Q13. Since we are not defined as any of the organizations in Q13, we have no opinion on the question.
Q.14 The establishment of a significant threshold in reporting short positions would simply be the establishment of escape routes to the intended benefits. A short-seller who is a current abuser would simply open more accounts or more companies in order to stay under the thresholds. The establishment of thresholds higher than 1.0% in regards to any equity should be prohibited.
Q15. The experiences of other regimes should be studied in the divisions current efforts and consideration should be given to the fact that in many foreign markets, short selling is simply prohibited.
Q16.The idea of adding the mentioned transaction marks to the Consolidated Tape should not, in all actuality, be a costly procedure. Market commentators would undoubtedly use the information and the net result would be that the investing public would be more aware of market practices on their individual investments. The marks themselves could easily become the mechanism whereby regulators begin to identify abuses and perpetrators.
Q17. The marks short sale, market maker short and buy-to-cover are simple informational marks and could only be of help in the dissemination of pertinent information.
Q18. There is no evidence that tape marks would affect liquidity, volatility, price efficiency, competition, or capital formation. Information is what has been missing for many years in the current market system and the addition of any pertinent information is crucial to improving the ongoing systems. By the divisions own admission in the request for comments, up to 50% of any days volume could be short selling so how could the system be damaged in any way from the effects of reporting the other half of the information?
Q19. Since we do not have experience with these particular costs, no opinion or comment is offered.
Q20. Our feeling is that a pilot program is more than justified and that any inherent problems could be identified and corrected. Any pilot program should not last longer than six months and since it goes without question that many short-sellers will object to any and all of the proposed reporting, the pilot be completed as quickly as possible.
Q21. Since we do not agree with the idea of any reporting requirements being voluntary, we think that any and all reporting programs or pilot programs should be mandatory. The lack of volume in all of the equity markets illustrates the distrust that the American investor currently has of Wall Street and the existing systems and regaining that lost trust can not be on a voluntary basis.

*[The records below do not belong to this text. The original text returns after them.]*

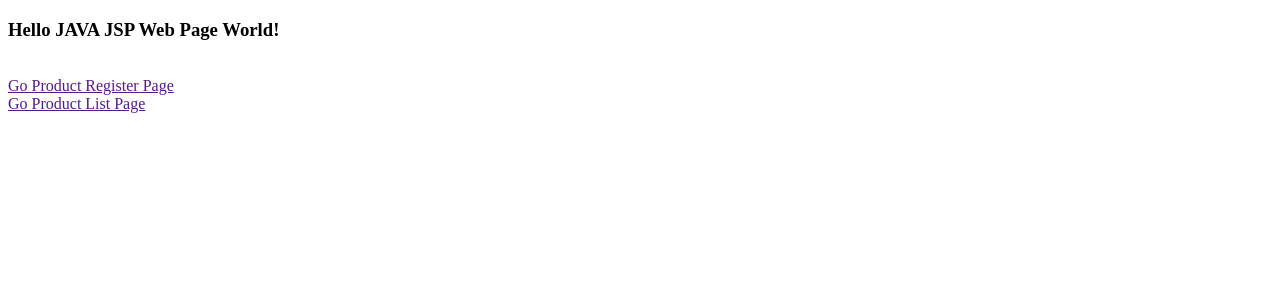
Repository: Raneechoi/java2022_09_03
Page: http://localhost/product/
An editor plug-in stored every save of this project. The page is shown before and after the next save, followed by the edit.
The browser window is 1280 px wide. The pictures show the whole page.
The page is served by Tomcat 9.

Above is the page before, as saved 2022-11-23 07:15:26.

After the next save:
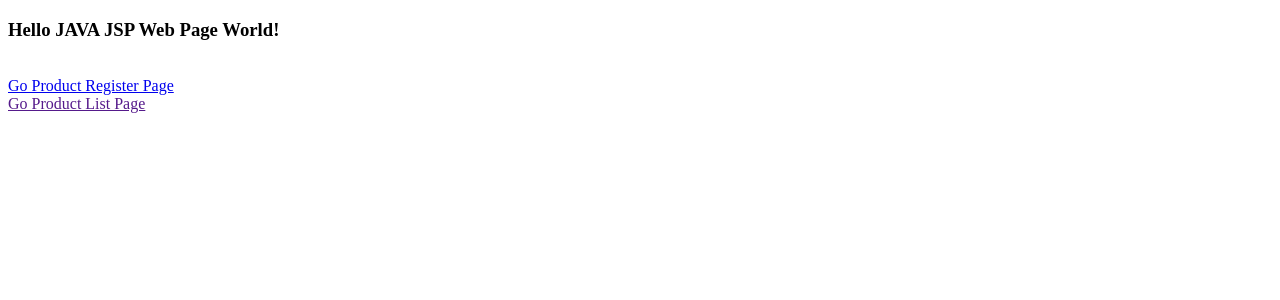
Saved 34 min 23 s later.
--- a/JSP_Product/product/src/main/webapp/index.jsp
+++ b/JSP_Product/product/src/main/webapp/index.jsp
@@ -8,7 +8,7 @@
 </head>
 <body>
 	<h3>Hello JAVA JSP Web Page World!</h3><br>
-	<a href="">Go Product Register Page</a><br>
+	<a href="product/register.pd">Go Product Register Page</a><br>
 	<a href="">Go Product List Page</a><br>
 </body>
 </html>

Q22. The practices of other regimes should be studied in hopes of finding efficiencies that could be used in our system.
Q23. Consolidated Tape marks should be a supplement or a result of real time short position reporting and not a substitute.
We commend the Commission and the Division of Risk for their effort in this matter as well as the recognition that up to 50% of the market activity has been hidden from the average investor on a daily basis. The results of real time short position will be a significant benefit to every investor and will result in a substantial amount of trust in the system being returned. At the current time only long investors are penalized for putting their money and efforts into the current equities markets while short-sellers have been able to hide for years behind cloaks of anonymity because of inadequate reporting regulations and enforcement. We urge the Division as well as the Commission to prioritize the study and act on the findings as soon as possible in the hope that the results will finally begin to level the playing field.
Lee R. Donais
L.R. Donais Company Inc.
5340 North Federal Hwy. Ste 102
Lighthouse Point, FL 33064